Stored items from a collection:
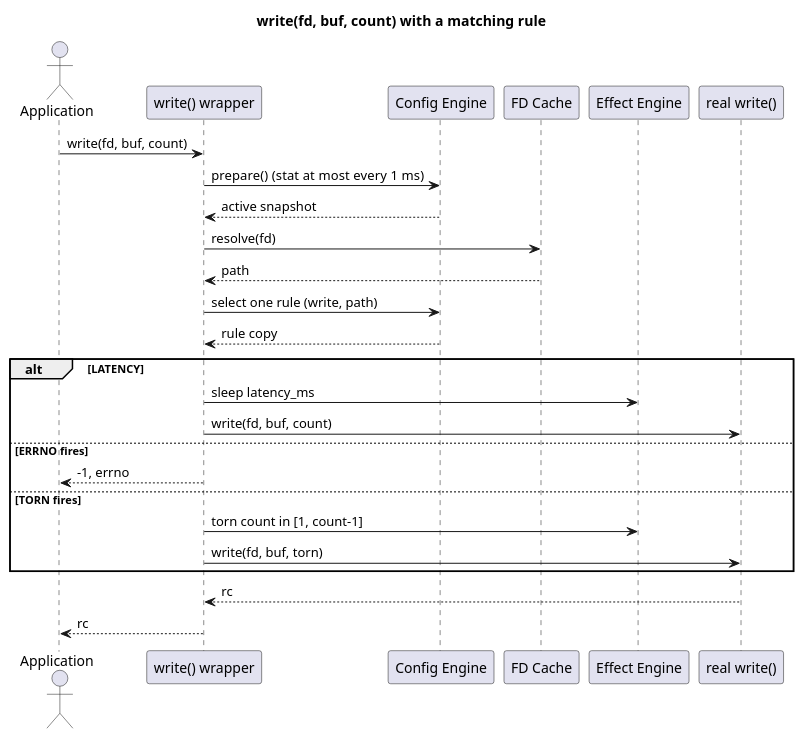
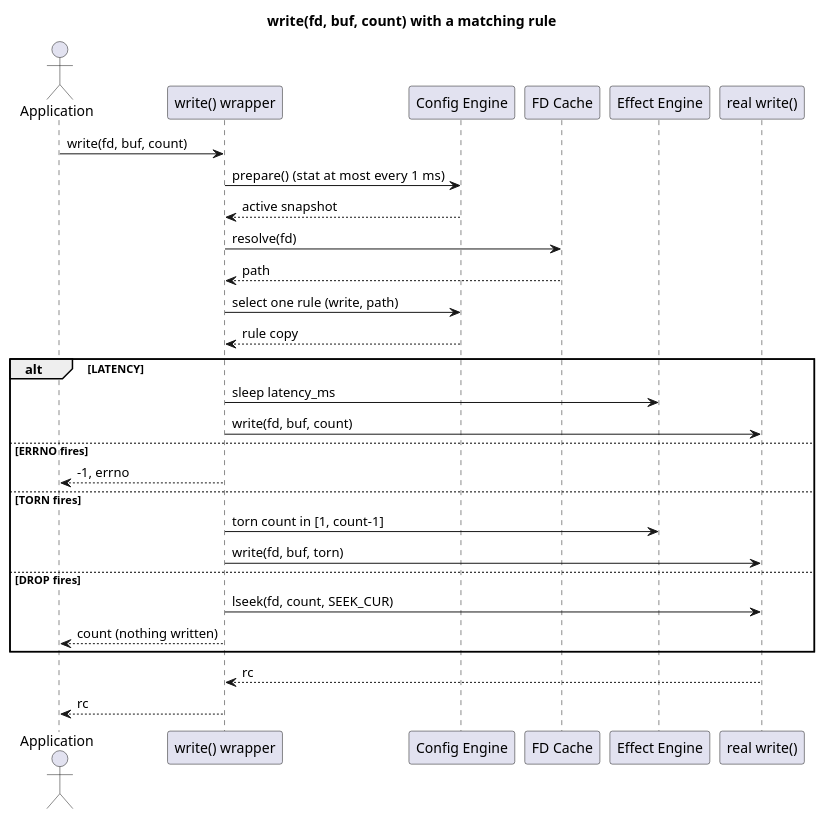
One commit to macstab/macstab-chaos-testing-libraries changed the second of 4 diagrams in docs/IO.md. Above: the diagram before and after it, drawn with PlantUML. The commit also changed other lines of this file and 13 other files, not shown here.

````diff
--- a/docs/IO.md
+++ b/docs/IO.md
@@ -422,31 +427,34 @@
 ```plantuml
 @startuml
 title write(fd, buf, count) with a matching rule
 
 actor Application as App
 participant "write() wrapper" as Wrap
 participant "Config Engine" as Config
 participant "FD Cache" as Cache
 participant "Effect Engine" as Effects
 participant "real write()" as Libc
 
 App -> Wrap : write(fd, buf, count)
 Wrap -> Config : prepare()  (stat at most every 1 ms)
 Config --> Wrap : active snapshot
 Wrap -> Cache : resolve(fd)
 Cache --> Wrap : path
 Wrap -> Config : select one rule (write, path)
 Config --> Wrap : rule copy
 alt LATENCY
   Wrap -> Effects : sleep latency_ms
   Wrap -> Libc : write(fd, buf, count)
 else ERRNO fires
   Wrap --> App : -1, errno
 else TORN fires
   Wrap -> Effects : torn count in [1, count-1]
   Wrap -> Libc : write(fd, buf, torn)
+else DROP fires
+  Wrap -> Libc : lseek(fd, count, SEEK_CUR)
+  Wrap --> App : count (nothing written)
 end
 Libc --> Wrap : rc
 Wrap --> App : rc
 @enduml
 ```
````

• [What to work on]: Search the records for the string "path", and copy every line that holds it.

• [Response area]:
 Cache --> Wrap : path
 Wrap -> Config : select one rule (write, path)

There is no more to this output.